<<<<

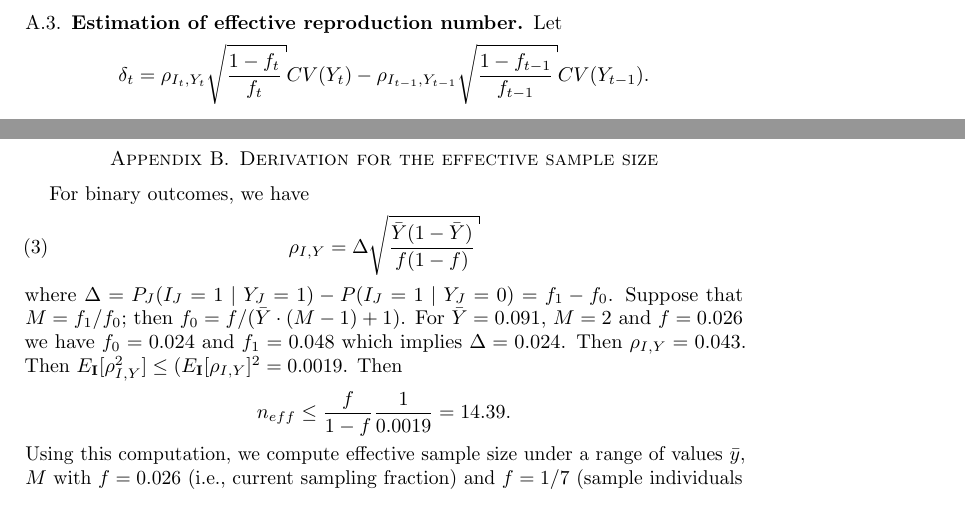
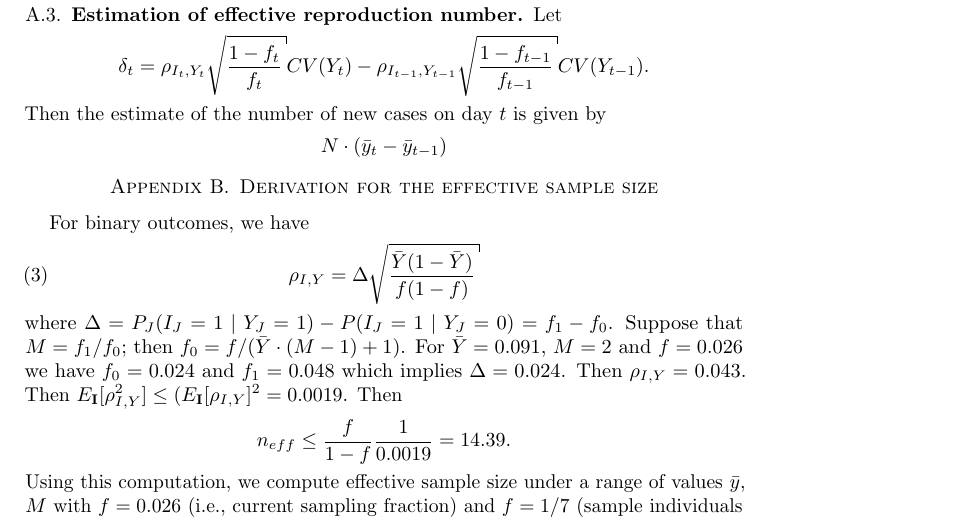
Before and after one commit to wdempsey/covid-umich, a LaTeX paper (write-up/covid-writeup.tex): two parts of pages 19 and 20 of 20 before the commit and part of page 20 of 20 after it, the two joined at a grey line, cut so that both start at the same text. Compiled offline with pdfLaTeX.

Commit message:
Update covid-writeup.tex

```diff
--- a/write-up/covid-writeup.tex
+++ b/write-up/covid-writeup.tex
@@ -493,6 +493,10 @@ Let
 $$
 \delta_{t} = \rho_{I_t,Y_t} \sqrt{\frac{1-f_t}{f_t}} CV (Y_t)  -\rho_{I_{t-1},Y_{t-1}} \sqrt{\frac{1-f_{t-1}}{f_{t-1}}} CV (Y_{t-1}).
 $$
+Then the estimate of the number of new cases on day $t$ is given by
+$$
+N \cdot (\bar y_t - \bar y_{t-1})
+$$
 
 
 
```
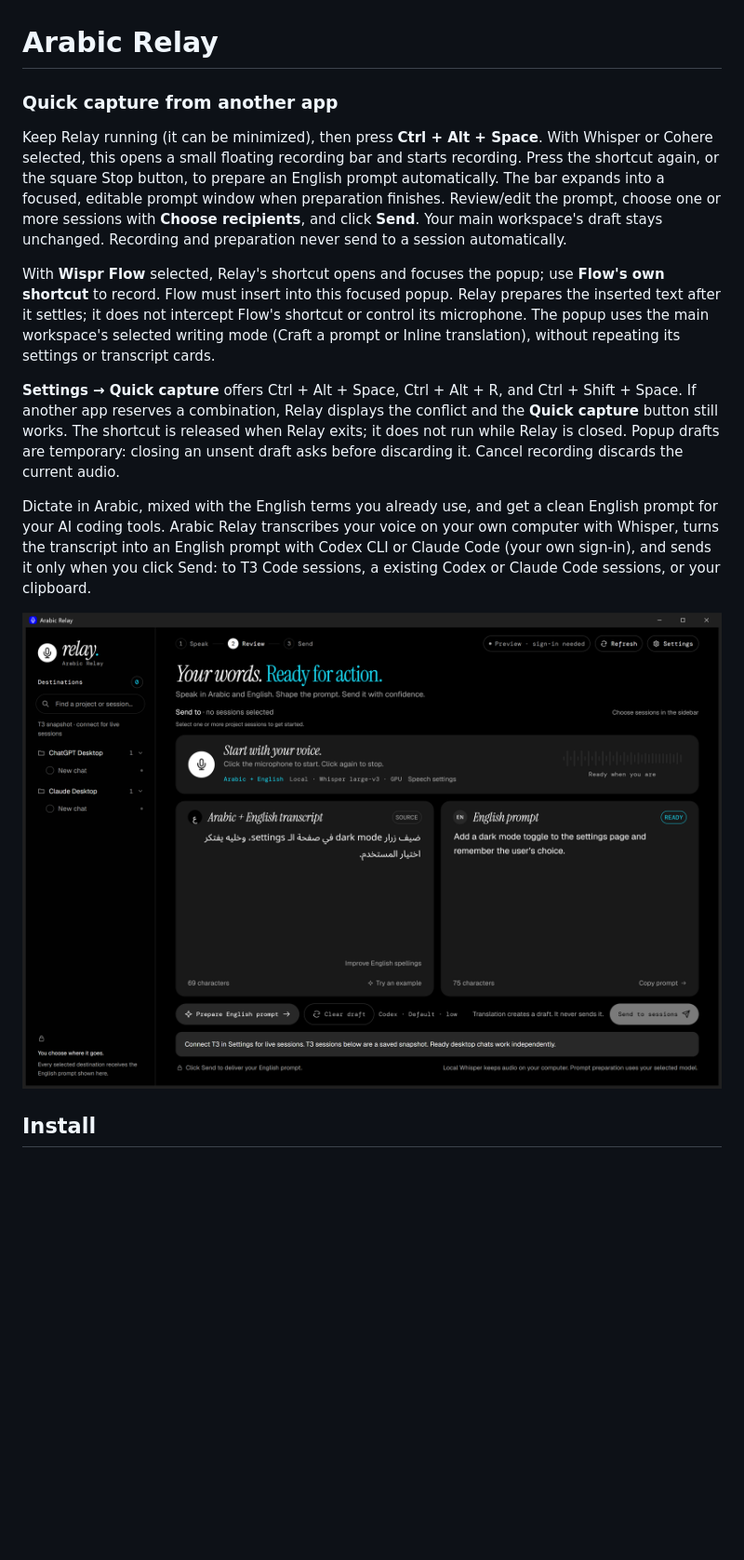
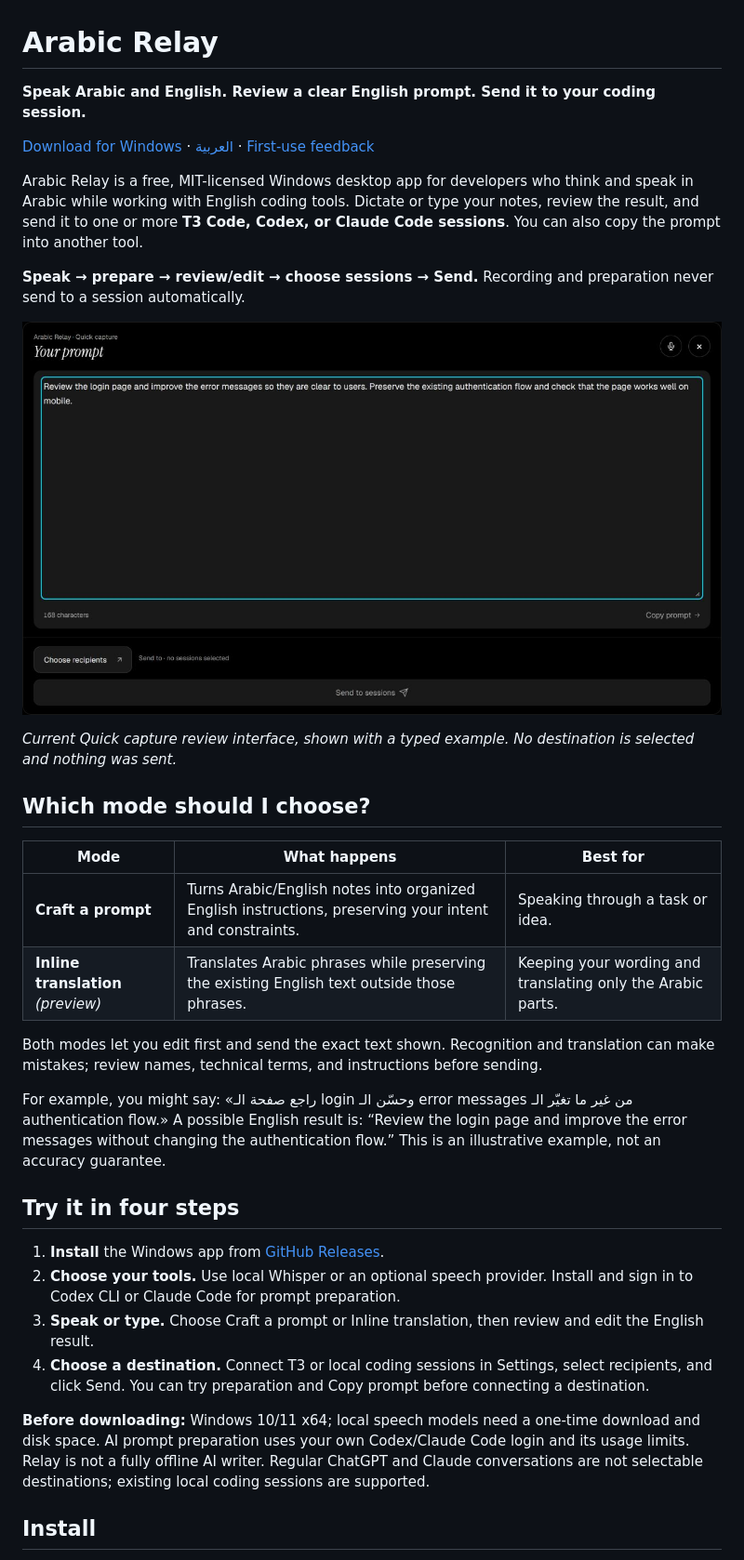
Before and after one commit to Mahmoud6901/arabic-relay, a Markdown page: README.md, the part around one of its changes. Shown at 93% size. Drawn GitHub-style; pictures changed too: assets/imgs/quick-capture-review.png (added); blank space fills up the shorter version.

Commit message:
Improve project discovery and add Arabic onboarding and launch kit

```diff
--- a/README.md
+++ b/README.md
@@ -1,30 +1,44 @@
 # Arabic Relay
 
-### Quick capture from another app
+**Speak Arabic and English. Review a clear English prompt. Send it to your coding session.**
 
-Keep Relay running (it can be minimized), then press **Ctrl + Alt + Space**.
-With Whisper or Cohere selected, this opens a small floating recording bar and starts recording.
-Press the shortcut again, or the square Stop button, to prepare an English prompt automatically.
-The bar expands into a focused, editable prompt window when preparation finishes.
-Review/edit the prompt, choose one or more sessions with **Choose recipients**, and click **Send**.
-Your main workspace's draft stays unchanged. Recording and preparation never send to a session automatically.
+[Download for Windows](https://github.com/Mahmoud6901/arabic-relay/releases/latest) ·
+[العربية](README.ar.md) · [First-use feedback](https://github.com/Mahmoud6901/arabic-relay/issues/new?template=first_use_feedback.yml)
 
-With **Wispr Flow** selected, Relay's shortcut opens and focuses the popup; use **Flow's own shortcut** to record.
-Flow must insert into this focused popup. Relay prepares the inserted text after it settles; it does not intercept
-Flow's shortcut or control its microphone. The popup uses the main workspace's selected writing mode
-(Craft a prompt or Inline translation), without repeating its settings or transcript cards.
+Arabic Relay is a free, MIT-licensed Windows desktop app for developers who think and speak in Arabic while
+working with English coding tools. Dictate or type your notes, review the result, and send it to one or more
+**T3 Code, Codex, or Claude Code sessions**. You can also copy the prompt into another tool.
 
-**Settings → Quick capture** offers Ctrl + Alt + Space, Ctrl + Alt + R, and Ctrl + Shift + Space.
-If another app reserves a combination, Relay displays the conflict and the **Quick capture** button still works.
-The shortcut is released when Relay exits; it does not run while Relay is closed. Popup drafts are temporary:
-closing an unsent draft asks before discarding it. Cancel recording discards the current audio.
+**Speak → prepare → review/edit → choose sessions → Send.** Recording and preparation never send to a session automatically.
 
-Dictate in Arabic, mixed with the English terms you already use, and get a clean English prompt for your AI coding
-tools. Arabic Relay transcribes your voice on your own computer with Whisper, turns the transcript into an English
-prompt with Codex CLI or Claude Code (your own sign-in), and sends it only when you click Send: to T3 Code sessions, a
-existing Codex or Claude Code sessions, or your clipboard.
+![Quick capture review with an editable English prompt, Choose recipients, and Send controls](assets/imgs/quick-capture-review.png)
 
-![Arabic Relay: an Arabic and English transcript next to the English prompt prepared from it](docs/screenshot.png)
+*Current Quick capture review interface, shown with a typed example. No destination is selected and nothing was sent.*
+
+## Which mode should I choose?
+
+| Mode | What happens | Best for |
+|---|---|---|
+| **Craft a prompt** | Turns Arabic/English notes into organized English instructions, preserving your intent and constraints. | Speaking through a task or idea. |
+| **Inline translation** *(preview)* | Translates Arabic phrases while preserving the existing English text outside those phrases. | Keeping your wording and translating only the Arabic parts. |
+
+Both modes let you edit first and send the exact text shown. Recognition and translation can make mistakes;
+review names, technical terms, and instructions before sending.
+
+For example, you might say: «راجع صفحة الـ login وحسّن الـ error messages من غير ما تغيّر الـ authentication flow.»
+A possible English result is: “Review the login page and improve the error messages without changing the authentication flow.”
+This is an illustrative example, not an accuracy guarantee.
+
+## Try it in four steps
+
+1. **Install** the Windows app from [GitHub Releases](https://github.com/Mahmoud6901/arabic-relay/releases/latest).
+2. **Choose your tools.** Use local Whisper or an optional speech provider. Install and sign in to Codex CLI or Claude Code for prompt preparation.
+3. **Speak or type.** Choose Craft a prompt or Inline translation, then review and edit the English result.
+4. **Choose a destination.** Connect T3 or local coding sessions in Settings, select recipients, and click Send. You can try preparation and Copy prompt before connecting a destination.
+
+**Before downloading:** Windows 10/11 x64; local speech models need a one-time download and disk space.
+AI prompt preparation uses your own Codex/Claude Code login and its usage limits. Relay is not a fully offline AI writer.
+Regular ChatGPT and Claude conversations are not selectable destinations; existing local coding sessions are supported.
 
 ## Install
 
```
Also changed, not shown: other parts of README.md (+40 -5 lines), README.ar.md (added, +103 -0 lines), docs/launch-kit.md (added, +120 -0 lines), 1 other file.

>>>>

[What you should do]: Make an exact copy of the records above, one that has none of the pictures.

[Problem solution]:
Before and after one commit to wdempsey/covid-umich, a LaTeX paper (write-up/covid-writeup.tex): two parts of pages 19 and 20 of 20 before the commit and part of page 20 of 20 after it, the two joined at a grey line, cut so that both start at the same text. Compiled offline with pdfLaTeX.

Commit message:
Update covid-writeup.tex

```diff
--- a/write-up/covid-writeup.tex
+++ b/write-up/covid-writeup.tex
@@ -493,6 +493,10 @@ Let
 $$
 \delta_{t} = \rho_{I_t,Y_t} \sqrt{\frac{1-f_t}{f_t}} CV (Y_t)  -\rho_{I_{t-1},Y_{t-1}} \sqrt{\frac{1-f_{t-1}}{f_{t-1}}} CV (Y_{t-1}).
 $$
+Then the estimate of the number of new cases on day $t$ is given by
+$$
+N \cdot (\bar y_t - \bar y_{t-1})
+$$
 
 
 
```
Before and after one commit to Mahmoud6901/arabic-relay, a Markdown page: README.md, the part around one of its changes. Shown at 93% size. Drawn GitHub-style; pictures changed too: assets/imgs/quick-capture-review.png (added); blank space fills up the shorter version.

Commit message:
Improve project discovery and add Arabic onboarding and launch kit

```diff
--- a/README.md
+++ b/README.md
@@ -1,30 +1,44 @@
 # Arabic Relay
 
-### Quick capture from another app
+**Speak Arabic and English. Review a clear English prompt. Send it to your coding session.**
 
-Keep Relay running (it can be minimized), then press **Ctrl + Alt + Space**.
-With Whisper or Cohere selected, this opens a small floating recording bar and starts recording.
-Press the shortcut again, or the square Stop button, to prepare an English prompt automatically.
-The bar expands into a focused, editable prompt window when preparation finishes.
-Review/edit the prompt, choose one or more sessions with **Choose recipients**, and click **Send**.
-Your main workspace's draft stays unchanged. Recording and preparation never send to a session automatically.
+[Download for Windows](https://github.com/Mahmoud6901/arabic-relay/releases/latest) ·
+[العربية](README.ar.md) · [First-use feedback](https://github.com/Mahmoud6901/arabic-relay/issues/new?template=first_use_feedback.yml)
 
-With **Wispr Flow** selected, Relay's shortcut opens and focuses the popup; use **Flow's own shortcut** to record.
-Flow must insert into this focused popup. Relay prepares the inserted text after it settles; it does not intercept
-Flow's shortcut or control its microphone. The popup uses the main workspace's selected writing mode
-(Craft a prompt or Inline translation), without repeating its settings or transcript cards.
+Arabic Relay is a free, MIT-licensed Windows desktop app for developers who think and speak in Arabic while
+working with English coding tools. Dictate or type your notes, review the result, and send it to one or more
+**T3 Code, Codex, or Claude Code sessions**. You can also copy the prompt into another tool.
 
-**Settings → Quick capture** offers Ctrl + Alt + Space, Ctrl + Alt + R, and Ctrl + Shift + Space.
-If another app reserves a combination, Relay displays the conflict and the **Quick capture** button still works.
-The shortcut is released when Relay exits; it does not run while Relay is closed. Popup drafts are temporary:
-closing an unsent draft asks before discarding it. Cancel recording discards the current audio.
+**Speak → prepare → review/edit → choose sessions → Send.** Recording and preparation never send to a session automatically.
 
-Dictate in Arabic, mixed with the English terms you already use, and get a clean English prompt for your AI coding
-tools. Arabic Relay transcribes your voice on your own computer with Whisper, turns the transcript into an English
-prompt with Codex CLI or Claude Code (your own sign-in), and sends it only when you click Send: to T3 Code sessions, a
-existing Codex or Claude Code sessions, or your clipboard.
+![Quick capture review with an editable English prompt, Choose recipients, and Send controls](assets/imgs/quick-capture-review.png)
 
-![Arabic Relay: an Arabic and English transcript next to the English prompt prepared from it](docs/screenshot.png)
+*Current Quick capture review interface, shown with a typed example. No destination is selected and nothing was sent.*
+
+## Which mode should I choose?
+
+| Mode | What happens | Best for |
+|---|---|---|
+| **Craft a prompt** | Turns Arabic/English notes into organized English instructions, preserving your intent and constraints. | Speaking through a task or idea. |
+| **Inline translation** *(preview)* | Translates Arabic phrases while preserving the existing English text outside those phrases. | Keeping your wording and translating only the Arabic parts. |
+
+Both modes let you edit first and send the exact text shown. Recognition and translation can make mistakes;
+review names, technical terms, and instructions before sending.
+
+For example, you might say: «راجع صفحة الـ login وحسّن الـ error messages من غير ما تغيّر الـ authentication flow.»
+A possible English result is: “Review the login page and improve the error messages without changing the authentication flow.”
+This is an illustrative example, not an accuracy guarantee.
+
+## Try it in four steps
+
+1. **Install** the Windows app from [GitHub Releases](https://github.com/Mahmoud6901/arabic-relay/releases/latest).
+2. **Choose your tools.** Use local Whisper or an optional speech provider. Install and sign in to Codex CLI or Claude Code for prompt preparation.
+3. **Speak or type.** Choose Craft a prompt or Inline translation, then review and edit the English result.
+4. **Choose a destination.** Connect T3 or local coding sessions in Settings, select recipients, and click Send. You can try preparation and Copy prompt before connecting a destination.
+
+**Before downloading:** Windows 10/11 x64; local speech models need a one-time download and disk space.
+AI prompt preparation uses your own Codex/Claude Code login and its usage limits. Relay is not a fully offline AI writer.
+Regular ChatGPT and Claude conversations are not selectable destinations; existing local coding sessions are supported.
 
 ## Install
 
```
Also changed, not shown: other parts of README.md (+40 -5 lines), README.ar.md (added, +103 -0 lines), docs/launch-kit.md (added, +120 -0 lines), 1 other file.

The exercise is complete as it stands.